It happens every year: the battle with Christmas food. From October to December, supermarkets seem to be full of Christmas-inspired treats. Mince pies, pannetone, special breads, not to mention brandy butter, brandy cream, three-meat roasts. It doesn't end.
Christmas is supposed to be a time of fun, indulgence, and family, but it can get you down when you can't fit into the clothes you've received as Christmas presents because you've over done it.
In a bid to beat the Christmas bulge, I've decided to make a few changes in the run up to Christmas, so I look my shining best during the festive period, and won't have to hurriedly diet before New Years Eve.
Firstly, be realistic. It's pointless making goals like waking up at 5am to exercise before work. It's not feasible, nor will you be as productive at early hours, and you're more likely to dread exercise, rather than embrace it.
Get into a routine. Once you've taken the first step, turn it into a habit. If you start to exercise in the mornings, make sure you do it regularly. If you work out after work, try and stick to it. The body loves routine because it helps to regulate sleep patterns, which in turn makes you happier during the hours you need to be awake and alert for.
Push yourself. It sound a bit scary, but no one ever got anywhere by doing things by half.
Commit. Why not? We make small sacrifices in life, so we can enjoy bigger and better rewards, so why not do the same this Christmas? It may be a bit frustrating, not being able to eat the mince pies going round the office, but you'll be thankful when you get to eat to your heart's content on Christmas day.
Do it with a friend.
It has been reported that dieting or having a gym buddy, increases your likelihood of sticking to a plan because it taps into your competitive streak. I have friends who work out with fellow mates and they see each other as personal trainers, who push each other in the gym. However you look at it, beating the bulge with a friend makes it more fun.
Make healthier choices.

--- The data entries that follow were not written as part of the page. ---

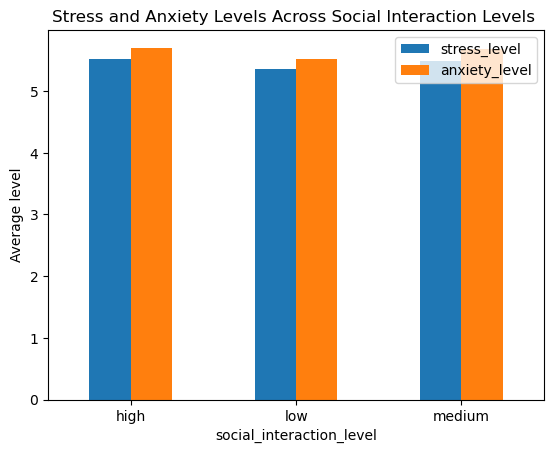
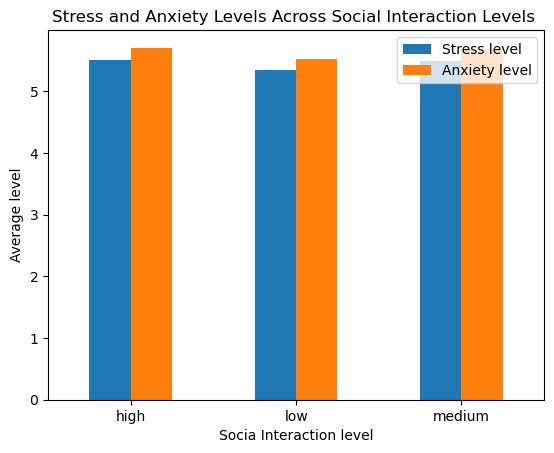
Code edit (unified diff) that turned the first committed figure into the second:
--- before
+++ after
@@ -2,3 +2,6 @@
 plt.title('Stress and Anxiety Levels Across Social Interaction Levels ')
 plt.xticks(rotation = 0)
+plt.legend(['Stress level', 'Anxiety level'])
 plt.ylabel("Average level")
+plt.xlabel("Socia Interaction level")
+plt.show()

Commit: update 2.3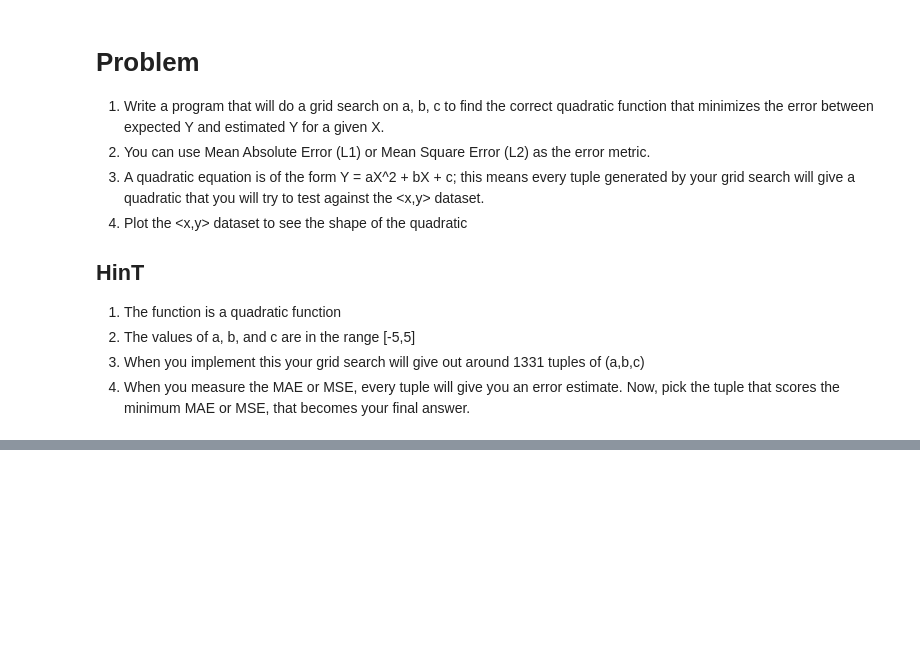
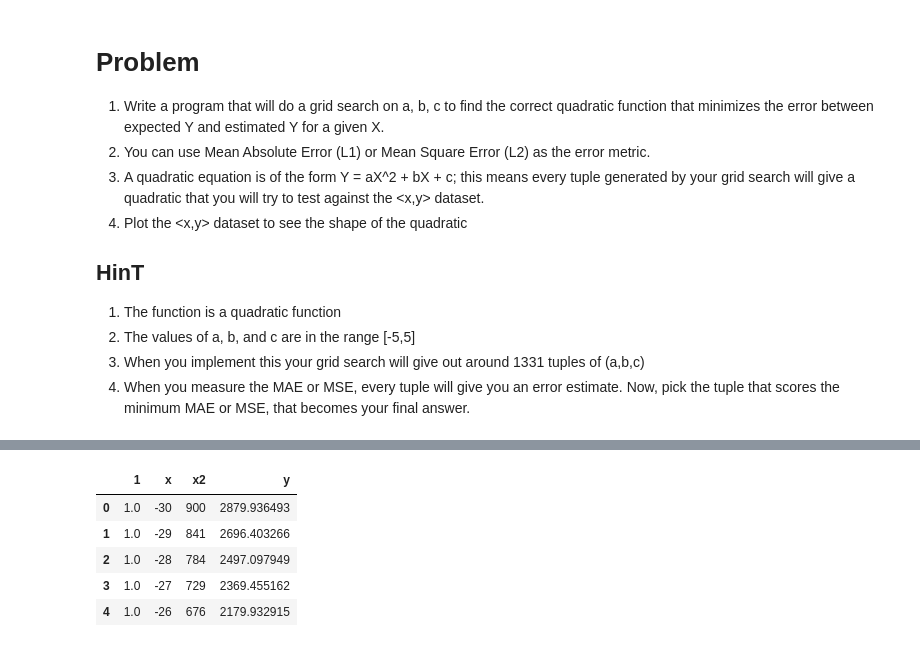
Before and after one commit to yokesh492/buddi.ai_assignements, a Jupyter notebook: assgn3.ipynb, the cells around one changed output, grey strips where cells are left out. Cells and saved outputs as stored; diff of their text form; code cells hidden in the pictures; blank space fills up the shorter version.

```diff
--- a/assgn3.ipynb
+++ b/assgn3.ipynb
@@ -72,0 +91,11 @@ the mean_absolute_error : 21.08194725344262
+# %%
+df['x2'] = df['x']**2
+df = df[['1','x','x2','y']]
+df.head()
+# %% [output]
+|  | 1 | x | x2 | y |
+| 0 | 1.0 | -30 | 900 | 2879.936493 |
+| 1 | 1.0 | -29 | 841 | 2696.403266 |
+| 2 | 1.0 | -28 | 784 | 2497.097949 |
+| 3 | 1.0 | -27 | 729 | 2369.455162 |
+| 4 | 1.0 | -26 | 676 | 2179.932915 |
```
Also changed, not shown: parts of 13 cells of this notebook, 3 other files.
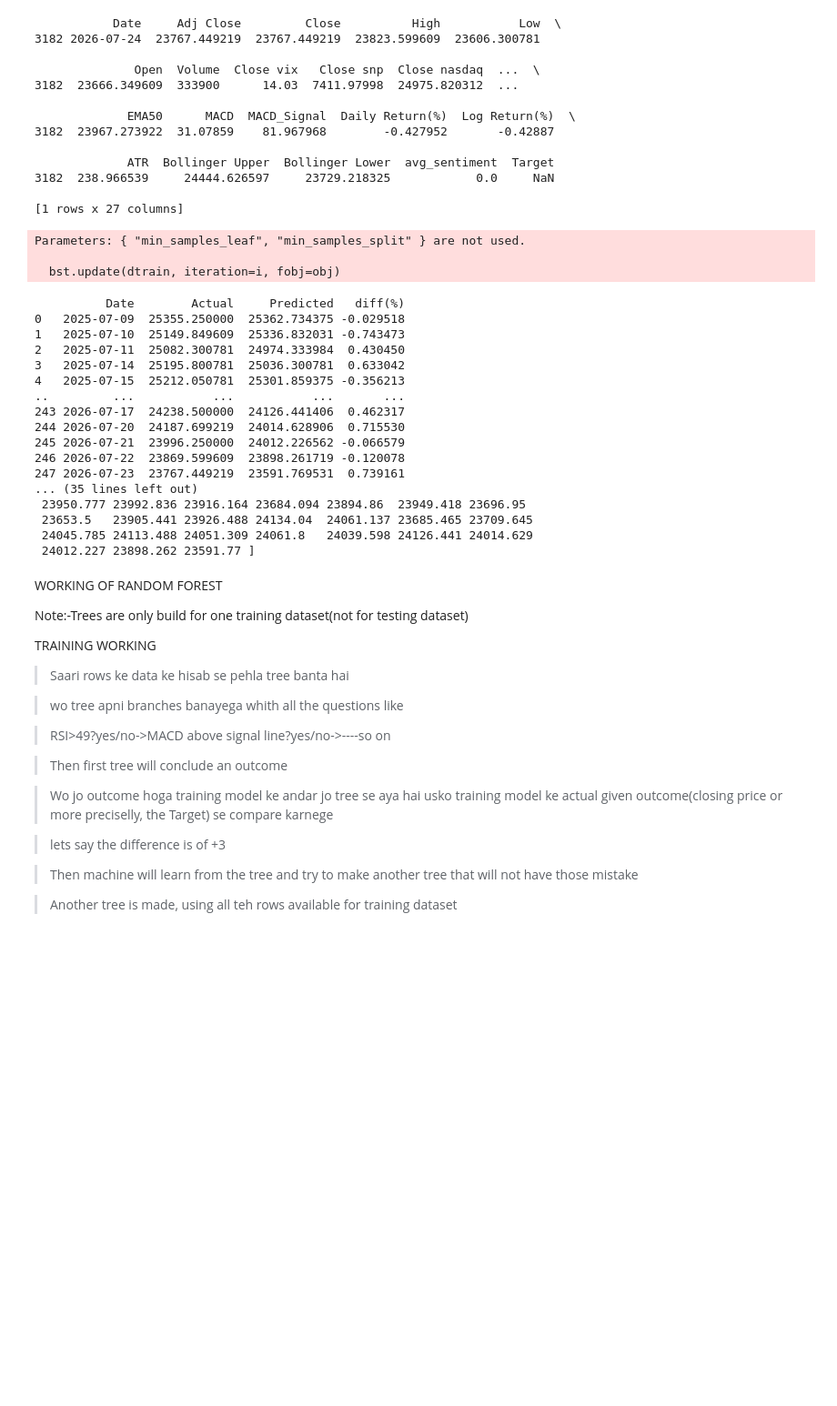
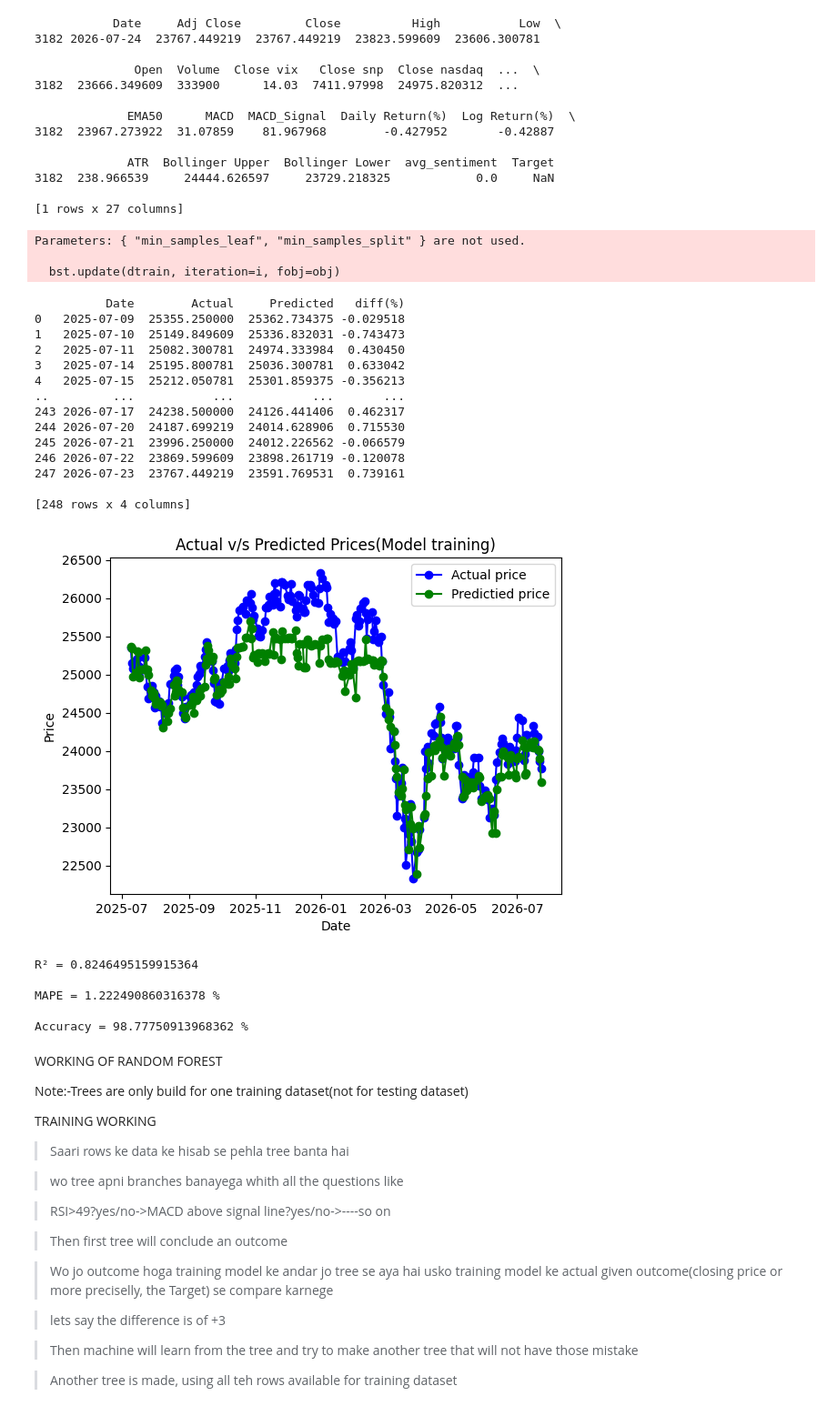
Before and after one commit to avnig309-dotcom/StockPricePrediction_project, a Jupyter notebook: stock_prediciton_editing_dataset.ipynb, the cells around one changed output. Shown at 91% size. Drawn from its saved outputs; the diff is of its cells as text; code cells hidden in the pictures; blank space fills up the shorter version.

```diff
--- a/stock_prediciton_editing_dataset.ipynb
+++ b/stock_prediciton_editing_dataset.ipynb
@@ -1046,39 +1046,70 @@ model.fit(x_train,y_train)
 # have been built.
 predictions = model.predict(x_test)
 #predictions is a NumPy array returned by model.predict function
 output_compare = pd.DataFrame()
 
 output_compare["Date"] = final_df.iloc[2885:]["Date"].values
 output_compare["Actual"] = y_test.values
 output_compare["Predicted"] = predictions
 output_compare["diff(%)"] = (
     (output_compare["Actual"] - output_compare["Predicted"])
     / output_compare["Actual"]
 ) * 100
 print(output_compare)
 print()
-print(predictions)
+
+import matplotlib.pyplot as plt
+# plt.plot(x,y, label="Line Plot", color='red', marker='o')
+# plt.show()
+x1=output_compare["Date"]
+y1=output_compare["Actual"]
+x2=output_compare["Date"]
+y2=predictions
+plt.plot(x1,y1,label="Actual price", color="blue", marker='o')
+plt.plot(x2,y2, label="Predictied price", color="green", marker='o')
+plt.legend()#to show the labels
+plt.xlabel("Date")
+plt.ylabel("Price")
+plt.title("Actual v/s Predicted Prices(Model training)")
+plt.show()
+#______________________R^2__________________________
+from sklearn.metrics import r2_score
+r2 = r2_score(y_test, predictions)
+print("R² =", r2)
+print()
+import numpy as np
+mape = np.mean(
+    np.abs((y_test - predictions) / y_test)
+) * 100
+print("MAPE =", mape, "%")
+print()
+accuracy = 100 - mape
+print("Accuracy =", accuracy, "%")
+print()
 # %% [output]
 Parameters: { "min_samples_leaf", "min_samples_split" } are not used.
 
   bst.update(dtrain, iteration=i, fobj=obj)
           Date        Actual     Predicted   diff(%)
 0   2025-07-09  25355.250000  25362.734375 -0.029518
 1   2025-07-10  25149.849609  25336.832031 -0.743473
 2   2025-07-11  25082.300781  24974.333984  0.430450
 3   2025-07-14  25195.800781  25036.300781  0.633042
 4   2025-07-15  25212.050781  25301.859375 -0.356213
 ..         ...           ...           ...       ...
 243 2026-07-17  24238.500000  24126.441406  0.462317
 244 2026-07-20  24187.699219  24014.628906  0.715530
 245 2026-07-21  23996.250000  24012.226562 -0.066579
 246 2026-07-22  23869.599609  23898.261719 -0.120078
 247 2026-07-23  23767.449219  23591.769531  0.739161
-... (35 lines left out)
- 23950.777 23992.836 23916.164 23684.094 23894.86  23949.418 23696.95
- 23653.5   23905.441 23926.488 24134.04  24061.137 23685.465 23709.645
- 24045.785 24113.488 24051.309 24061.8   24039.598 24126.441 24014.629
- 24012.227 23898.262 23591.77 ]
+
+[248 rows x 4 columns]
+[figure, added]
+R² = 0.8246495159915364
+
+MAPE = 1.222490860316378 %
+
+Accuracy = 98.77750913968362 %
 # %% [markdown]
 WORKING OF RANDOM FOREST
 
```
Also changed, not shown: parts of 2 cells of this notebook.
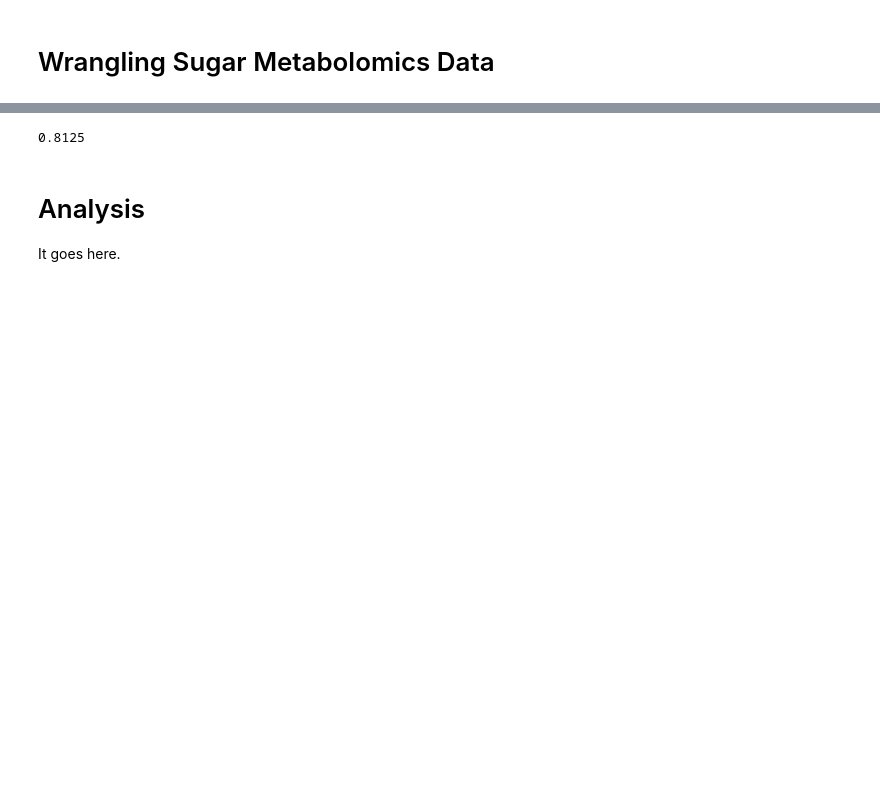
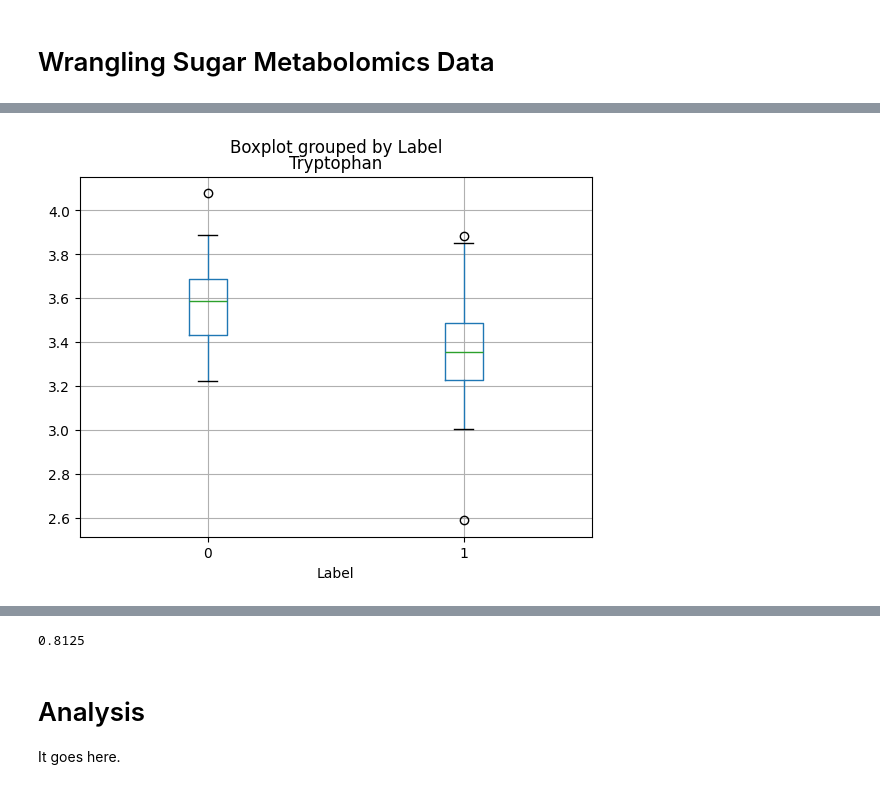
Before and after one commit to BIOS6644/BIOS6644_Spring_2024, a Jupyter notebook: students/DavidNerguizian/Module_1/notebooks/BIOS6644_CSV_Sugar_Metabolomics_DavidNerguizian.ipynb, the cells around one changed output, grey strips where cells are left out. Cells and saved outputs as stored; diff of their text form; code cells hidden in the pictures; blank space fills up the shorter version.

Commit message:
work on metabolomics

```diff
--- a/students/DavidNerguizian/Module_1/notebooks/BIOS6644_CSV_Sugar_Metabolomics_DavidNerguizian.ipynb
+++ b/students/DavidNerguizian/Module_1/notebooks/BIOS6644_CSV_Sugar_Metabolomics_DavidNerguizian.ipynb
@@ -43,7 +53,7 @@ import numpy as np
 #   https://prod-dcd-datasets-cache-zipfiles.s3.eu-west-1.amazonaws.com/9z7ncwvxnz-1.zip
 
 # I renamed mine to "sugar_metabolomics.csv" so I could remember what it is
-data = '../Data/sugar_metabolomics.csv'
+data = '../data/sugar_metabolomics.csv'
 # %%
 ##################################################################################################################
 #
@@ -78,8 +100,8 @@ FileNotFoundError: [Errno 2] No such file or directory: '../Data/sugar_metabolom
 #######################################  BEGIN STUDENT CODE  #####################################################
 
 # 1)
-
-
+df = pd.read_csv(data, header=0, index_col=0, on_bad_lines='skip', skipfooter=1)
+df
 
 #######################################   END STUDENT CODE   #####################################################
-assert df.shape == (92, 132)
+#assert df.shape == [92, 132]
@@ -93,8 +129,9 @@ assert df.shape == (92, 132)
 #
 #######################################  BEGIN STUDENT CODE  #####################################################
 
-
+df = df.dropna(axis=1, how='all')
+df
 
 #######################################   END STUDENT CODE   #####################################################
 
-assert df.shape == (92, 125)
+#assert df.shape == (92, 125)
@@ -101,21 +152,27 @@ assert df.shape == (92, 125)
 # %%
 ##################################################################################################################
 #
 # YouDo:
 #
 #    1) Generate boxplots of Tryptophan levels separated based on
 #        the "Label" value
 #
 #      Use whatever plotting library you like.
 #      Hint 1: matplotlib has a boxplot tool
 #          help(plt.boxplot)
 #      Hint 2: pandas data frames have a built-in boxplot tool
 #          help(df.boxplot)
 #
 #######################################  BEGIN STUDENT CODE  #####################################################
 
+# help(df.boxplot)
+
+trp_boxplot = df.boxplot(column = 'Tryptophan', by = 'Label')
+plt.show()
 
 #######################################   END STUDENT CODE   #####################################################
+# %% [output]
+[figure, added]
 # %%
 ##################################################################################################################
 #
```
Also changed, not shown: parts of 7 cells of this notebook, 2 other files.
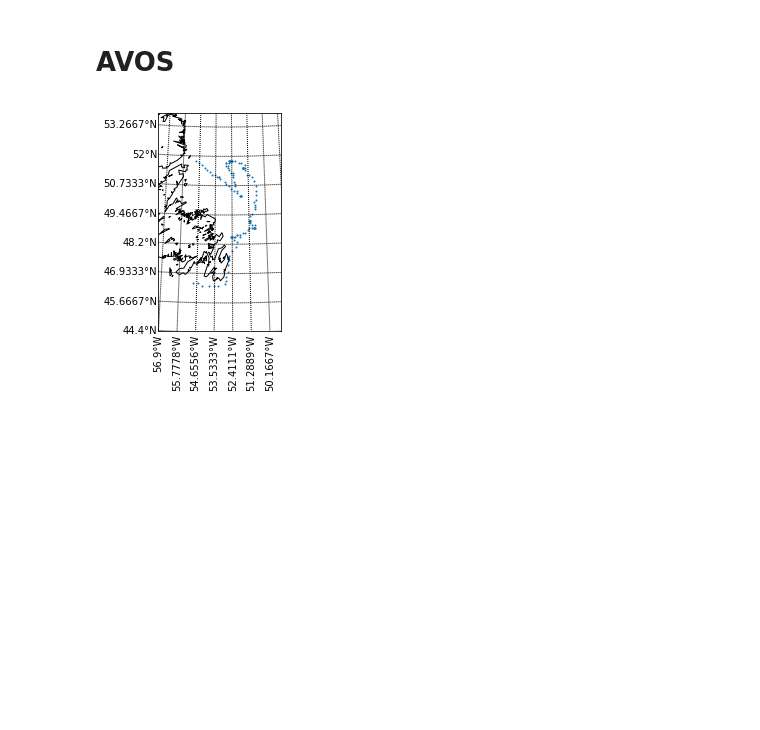
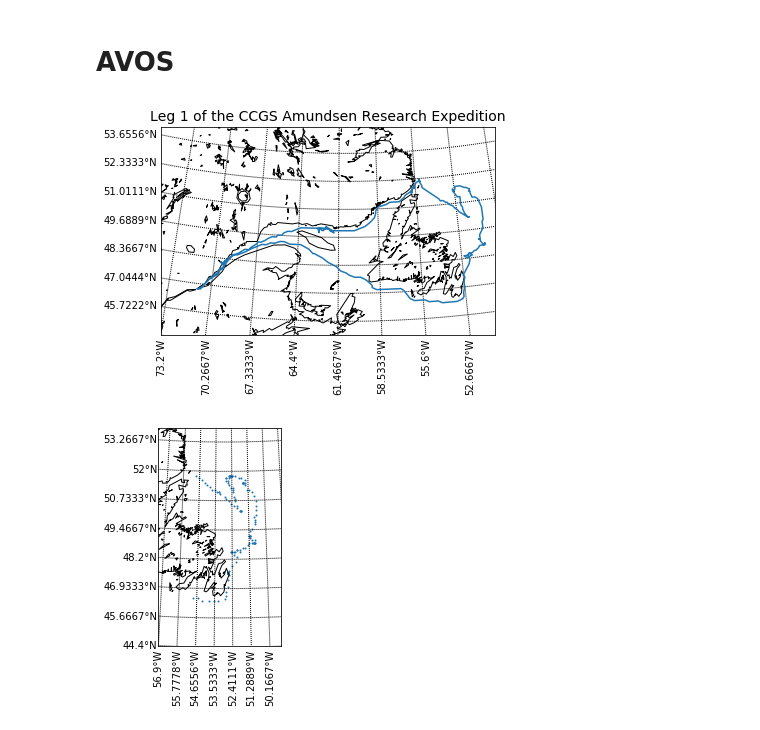
Before and after one commit to jmunroe/IceDEF, a Jupyter notebook: notebooks/statoil_arcticnet_data.ipynb, the cells around one changed output. Saved outputs shown, nothing was run; the diff lists cells and outputs as text; code cells hidden in the pictures; blank space fills up the shorter version.

Commit message:
made plot of ship location during all of Leg 1

```diff
--- a/notebooks/statoil_arcticnet_data.ipynb
+++ b/notebooks/statoil_arcticnet_data.ipynb
@@ -80,6 +80,17 @@ def subset_ds(ds, bounds_by_colname):
 avos_df = sd.get_avos_df()
 avos_ds = sd.get_avos_ds()
 avos_ds_subset = subset_ds(avos_ds, bounds_by_colname)
+avos_ds_leg1 = subset_ds(avos_ds, {'time': (np.datetime64('2015-04-17'), np.datetime64('2015-05-05'))})
+# %%
+pads = 2
+map_kwargs = {'pads': pads}
+scatter_kwargs = {'linestyle': '-'}
+title = 'Leg 1 of the CCGS Amundsen Research Expedition'
+kwargs = {'map_kwargs': map_kwargs, 'title': title, 'line_plot': True}
+fig, ax = plot.plot_track([avos_ds_leg1['latitude'].values, avos_ds_leg1['longitude'].values], **kwargs)
+fig.savefig(plot_dir + 'amundsen_expedition_leg1.png')
+# %% [output]
+[figure, added]
 # %%
 # Note this takes really long to run
 #plot.plot_track([avos_df['latitude'].values, avos_df['longitude'].values])
```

If you only make one change try running. It's simple and will yield results quickly. Countless times have I gone for a jog, and it has turned into a medal worthy run. Running is addictive, and there's something satisfying in the simplicity of pulling on a pair of trainers and getting rather sweaty.